School delinquency down, but minorities, disabled most arrested
By Margie Menzel
The News Service of Florida
The Capital, Tallahassee, FL — A new study by the Florida Department of Juvenile Justice shows delinquency on school grounds has dropped by roughly half in the last eight years.
But minority students and those with disabilities continue to get arrested at more than double the rate of other kids.
The DJJ report released this week found the number of all Florida youth arrested at school dropped by 48 percent between Fiscal Year 2004-05 and FY 2011-12. The arrest figures correspond to “a downward trend in juvenile delinquency in all categories across the state,” according to the report.
Sixty-seven percent of all school’s related arrests were for misdemeanors and 51 percent of arrests last year were for first offenses.
That prompted DJJ Secretary Wansley Walters to call for more alternatives such as civil citations, which give law enforcement officers the option of ticketing offenders for minor crimes instead of arresting them.
“While these numbers continue to move in the right direction, there is much work to be done to reduce unnecessary arrests in our schools,” Walters said in a statement. “Youth who act up at school should not be referred to DJJ for ‘punishment,’ forcing them to enter the juvenile justice system needlessly.”
Black youth accounted for 47 percent of all school’s related arrests, although they represent 21 percent of Florida youth aged 10 to17. And Exceptional Student Education (ESE) students accounted for 29 percent of arrests on school grounds, although they represent 14 percent of Florida public school students.
“Both statistics are concerning,” said Julie Ebenstein, an attorney with the American Civil Liberties Union of Florida. “And also that there were so many arrests for misdemeanors… An arrest in school often stays on a child’s record for the rest of their life.”
“The Florida numbers are not unusual, but are also not acceptable,” said Deborrah Brodsky, director of the Project on Accountable Justice at Florida State University. “Nationally, children of color are overrepresented at nearly every point of contact with the system – from juvenile to adult. Even when charged with the same offense, minority children are more likely to be incarcerated and even to serve more time than whites.
“These are unacceptable realities that need to be addressed in Florida and across the country,” Brodsky said.
As to the higher rates of arrest for students with disabilities, Ann Siegal of Disability Rights Florida said such students are often arrested for behavior inherent to their condition.
“In the schools, students are being arrested for manifestations of their disability due to lack of either the appropriate supports or training,” Siegal said.
David Utter, an attorney with the Southern Poverty Law Center, lauded the drop in school arrests. But, he said, “the real story is the intransigence of the school-to-prison pipeline. The percentage of children arrested for misdemeanors has hardly budged – that’s the issue here.”

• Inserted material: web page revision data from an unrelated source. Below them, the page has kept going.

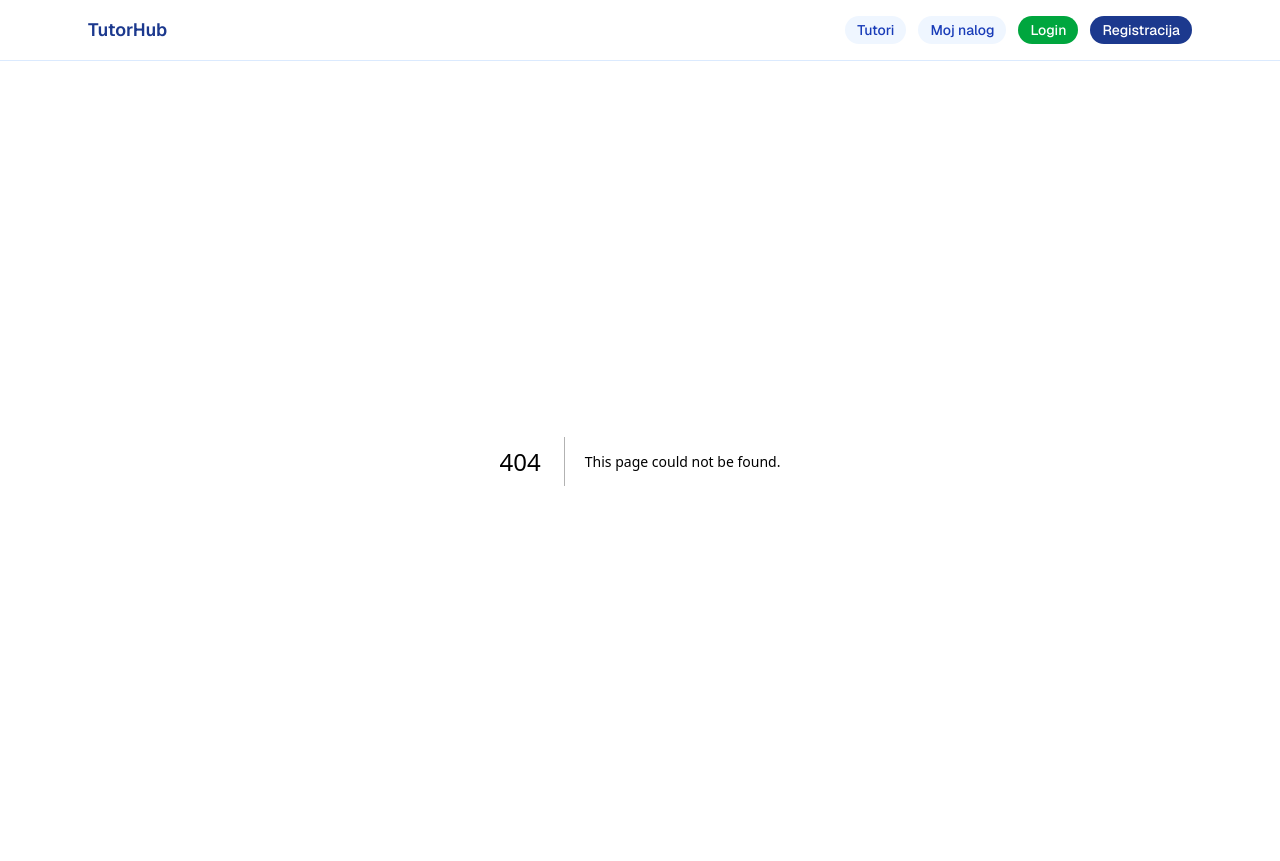
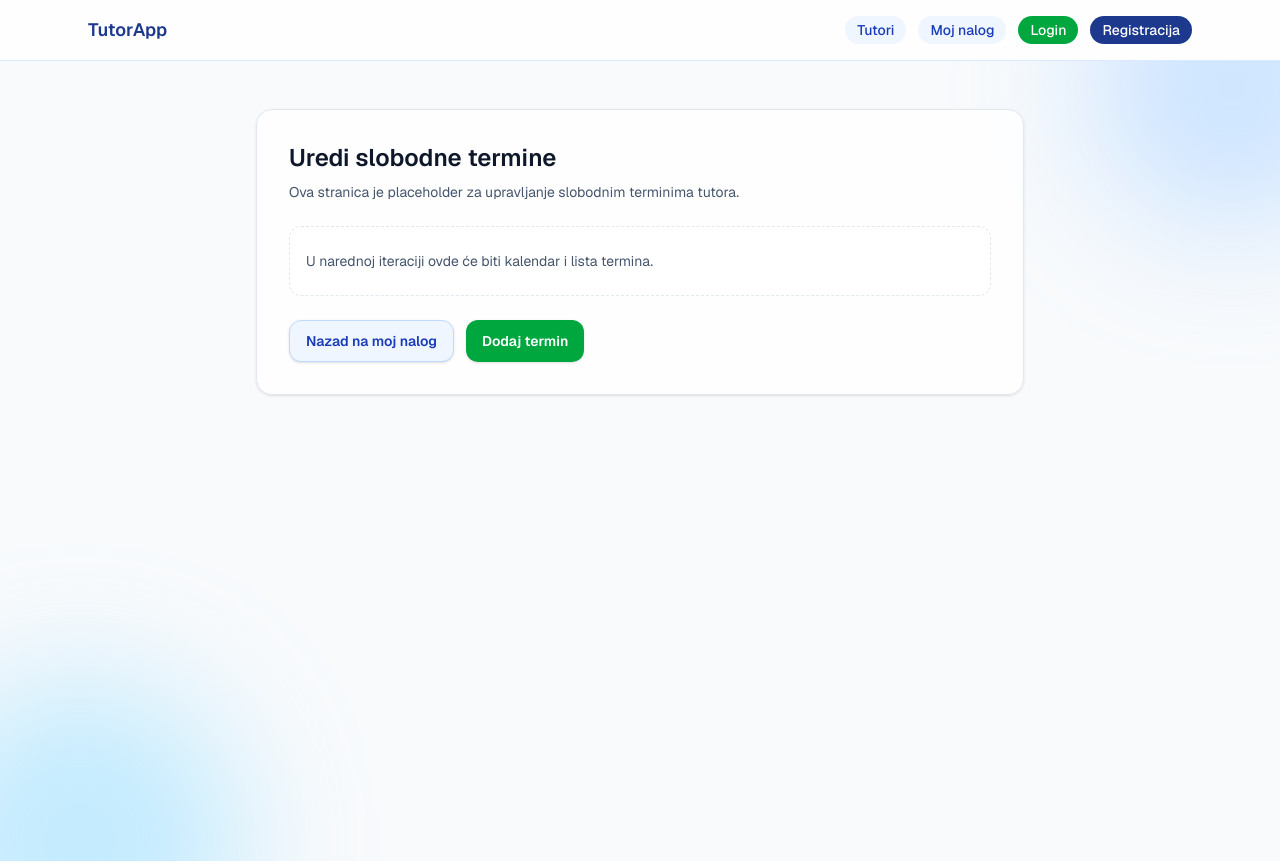
Before and after one commit to elab-development/internet-tehnologije-2025-appiznajmljivanjetutora_2022_0399, a Next.js app: page /terms in a window 1280 px wide. Before the commit this address had no page. Built offline with nearby package versions, Linux system fonts and the light colour scheme; no server answers.

Commit message:
+ tutor funkcionalnosti

```diff
--- a/src/app/layout.tsx
+++ b/src/app/layout.tsx
@@ -14,8 +14,8 @@ const geistMono = Geist_Mono({
 });
 
 export const metadata: Metadata = {
-  title: "Create Next App",
-  description: "Generated by create next app",
+  title: "TutorApp",
+  description: "Veb aplikacija za unajmljivanje tutora stranih jezika",
 };
 
 export default function RootLayout({
--- a/src/app/me/page.tsx
+++ b/src/app/me/page.tsx
@@ -217,6 +217,20 @@ export default function MePage() {
             <span className="font-medium text-slate-600">Status</span>
             <span className="text-slate-900">{user.statusNaloga}</span>
           </div>
+          {user.role === "TUTOR" && tutorProfile && (
+            <div className="flex items-center justify-between rounded-xl border border-slate-200 bg-white px-4 py-3">
+              <span className="font-medium text-slate-600">Verifikacija</span>
+              <span
+                className={`rounded-full px-3 py-1 text-xs font-semibold ${
+                  tutorProfile.verifikovan
+                    ? "bg-blue-100 text-blue-800"
+                    : "bg-amber-100 text-amber-800"
+                }`}
+              >
+                {tutorProfile.verifikovan ? "Verifikovan" : "Na čekanju"}
+              </span>
+            </div>
+          )}
         </div>
 
         <div className="mt-6 flex flex-wrap gap-3">
@@ -265,17 +279,6 @@ export default function MePage() {
             <Button onClick={saveTutorProfile} disabled={tutorSaving} variant="primary">
               {tutorSaving ? "Čuvam..." : "Sačuvaj izmene"}
             </Button>
-            {tutorProfile && (
-              <span
-                className={`rounded-full px-3 py-1 text-xs font-semibold ${
-                  tutorProfile.verifikovan
-                    ? "bg-blue-100 text-blue-800"
-                    : "bg-amber-100 text-amber-800"
-                }`}
-              >
-                {tutorProfile.verifikovan ? "Verifikovan" : "Na čekanju"}
-              </span>
-            )}
           </div>
 
           {tutorMsg && <p className="mt-3 text-sm text-slate-700">{tutorMsg}</p>}
--- /dev/null
+++ b/src/app/my-bookings/page.tsx
@@ -0,0 +1,32 @@
+"use client";
+
+import Button from "@/components/Button";
+import { useRouter } from "next/navigation";
+
+export default function MyBookingsPage() {
+  const router = useRouter();
+
+  return (
+    <main className="relative min-h-screen overflow-hidden bg-[radial-gradient(1200px_circle_at_top,_var(--tw-gradient-stops))] from-blue-50 via-white to-sky-50 px-6 py-12">
+      <div className="pointer-events-none absolute -right-24 top-[-120px] h-72 w-72 rounded-full bg-blue-300/40 blur-3xl" />
+      <div className="pointer-events-none absolute -left-20 bottom-[-140px] h-80 w-80 rounded-full bg-sky-300/40 blur-3xl" />
+
+      <div className="mx-auto max-w-3xl rounded-2xl border border-slate-200 bg-white/80 p-8 shadow-sm backdrop-blur">
+        <h1 className="text-2xl font-semibold text-slate-900">Moje rezervacije</h1>
+        <p className="mt-2 text-sm text-slate-600">
+          Placeholder za prikaz svih rezervacija koje se odnose na vaše termine.
+        </p>
+
+        <div className="mt-6 rounded-xl border border-dashed border-slate-200 bg-white px-4 py-6 text-sm text-slate-600">
+          Ovde će biti lista rezervacija sa statusima i detaljima.
+        </div>
+
+        <div className="mt-6">
+          <Button variant="secondary" onClick={() => router.push("/me")}>
+            Nazad na moj nalog
+          </Button>
+        </div>
+      </div>
+    </main>
+  );
+}
--- /dev/null
+++ b/src/app/my-reviews/page.tsx
@@ -0,0 +1,32 @@
+"use client";
+
+import Button from "@/components/Button";
+import { useRouter } from "next/navigation";
+
+export default function MyReviewsPage() {
+  const router = useRouter();
+
+  return (
+    <main className="relative min-h-screen overflow-hidden bg-[radial-gradient(1200px_circle_at_top,_var(--tw-gradient-stops))] from-blue-50 via-white to-sky-50 px-6 py-12">
+      <div className="pointer-events-none absolute -right-24 top-[-120px] h-72 w-72 rounded-full bg-blue-300/40 blur-3xl" />
+      <div className="pointer-events-none absolute -left-20 bottom-[-140px] h-80 w-80 rounded-full bg-sky-300/40 blur-3xl" />
+
+      <div className="mx-auto max-w-3xl rounded-2xl border border-slate-200 bg-white/80 p-8 shadow-sm backdrop-blur">
+        <h1 className="text-2xl font-semibold text-slate-900">Moje recenzije</h1>
+        <p className="mt-2 text-sm text-slate-600">
+          Placeholder za prikaz recenzija koje ste dobili ili ostavili.
+        </p>
+
+        <div className="mt-6 rounded-xl border border-dashed border-slate-200 bg-white px-4 py-6 text-sm text-slate-600">
+          Ovde će biti lista recenzija sa ocenama i komentarima.
+        </div>
+
+        <div className="mt-6">
+          <Button variant="secondary" onClick={() => router.push("/me")}>
+            Nazad na moj nalog
+          </Button>
+        </div>
+      </div>
+    </main>
+  );
+}
--- /dev/null
+++ b/src/app/terms/page.tsx
@@ -0,0 +1,35 @@
+"use client";
+
+import Button from "@/components/Button";
+import { useRouter } from "next/navigation";
+
+export default function TermsPage() {
+  const router = useRouter();
+
+  return (
+    <main className="relative min-h-screen overflow-hidden bg-[radial-gradient(1200px_circle_at_top,_var(--tw-gradient-stops))] from-blue-50 via-white to-sky-50 px-6 py-12">
+      <div className="pointer-events-none absolute -right-24 top-[-120px] h-72 w-72 rounded-full bg-blue-300/40 blur-3xl" />
+      <div className="pointer-events-none absolute -left-20 bottom-[-140px] h-80 w-80 rounded-full bg-sky-300/40 blur-3xl" />
+
+      <div className="mx-auto max-w-3xl rounded-2xl border border-slate-200 bg-white/80 p-8 shadow-sm backdrop-blur">
+        <h1 className="text-2xl font-semibold text-slate-900">
+          Uredi slobodne termine
+        </h1>
+        <p className="mt-2 text-sm text-slate-600">
+          Ova stranica je placeholder za upravljanje slobodnim terminima tutora.
+        </p>
+
+        <div className="mt-6 rounded-xl border border-dashed border-slate-200 bg-white px-4 py-6 text-sm text-slate-600">
+          U narednoj iteraciji ovde će biti kalendar i lista termina.
+        </div>
+
+        <div className="mt-6 flex flex-wrap gap-3">
+          <Button variant="secondary" onClick={() => router.push("/me")}>
+            Nazad na moj nalog
+          </Button>
+          <Button variant="primary">Dodaj termin</Button>
+        </div>
+      </div>
+    </main>
+  );
+}
--- a/src/components/Navbar.tsx
+++ b/src/components/Navbar.tsx
@@ -1,14 +1,56 @@
+ "use client";
+
 import Link from "next/link";
+import { useEffect, useState } from "react";
+
+type MeUser = { role: "UCENIK" | "TUTOR" | "ADMIN" };
 
 export default function Navbar() {
+  const [user, setUser] = useState<MeUser | null>(null);
+
+  useEffect(() => {
+    (async () => {
+      try {
+        const res = await fetch("/api/me");
+        const data = await res.json();
+        setUser(data?.user ?? null);
+      } catch {
+        setUser(null);
+      }
+    })();
+  }, []);
+
   return (
     <header className="sticky top-0 z-20 border-b border-blue-100 bg-white/80 backdrop-blur">
       <div className="mx-auto flex w-full max-w-6xl items-center justify-between px-6 py-4">
         <Link href="/" className="text-lg font-semibold text-blue-900">
-          TutorHub
+          TutorApp
         </Link>
 
         <nav className="flex flex-wrap items-center gap-3 text-sm font-medium text-slate-700">
+          {user?.role === "TUTOR" ? (
+            <>
+              <Link
+                href="/terms"
+                className="rounded-full bg-blue-50 px-3 py-1 text-blue-800 transition hover:bg-blue-100"
+              >
+                Uredi slobodne termine
+              </Link>
+              <Link
+                href="/my-bookings"
+                className="rounded-full bg-blue-50 px-3 py-1 text-blue-800 transition hover:bg-blue-100"
+              >
+                Moje rezervacije
+              </Link>
+              <Link
+                href="/my-reviews"
+                className="rounded-full bg-blue-50 px-3 py-1 text-blue-800 transition hover:bg-blue-100"
+              >
+                Moje recenzije
+              </Link>
+            </>
+          ) : (
+            <>
               <Link
                 href="/tutors"
                 className="rounded-full bg-blue-50 px-3 py-1 text-blue-800 transition hover:bg-blue-100"
@@ -21,6 +63,8 @@ export default function Navbar() {
               >
                 Moj nalog
               </Link>
+              {!user && (
+                <>
                   <Link
                     href="/login"
                     className="rounded-full bg-green-600 px-3 py-1 text-white transition hover:bg-green-700"
@@ -33,6 +77,10 @@ export default function Navbar() {
                   >
                     Registracija
                   </Link>
+                </>
+              )}
+            </>
+          )}
         </nav>
       </div>
     </header>
```
Lines whose indentation alone changed are shown as unchanged.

In 2010, he said, nearly 25 percent of students who were arrested at school had their charges dismissed outright by state attorneys.
The DJJ report found that in 2011, 65 percent of school-related delinquency arrests were ultimately dismissed, not filed or received some type of diversion service. It also found that Black youth were more likely to have their cases ultimately dismissed than their white counterparts.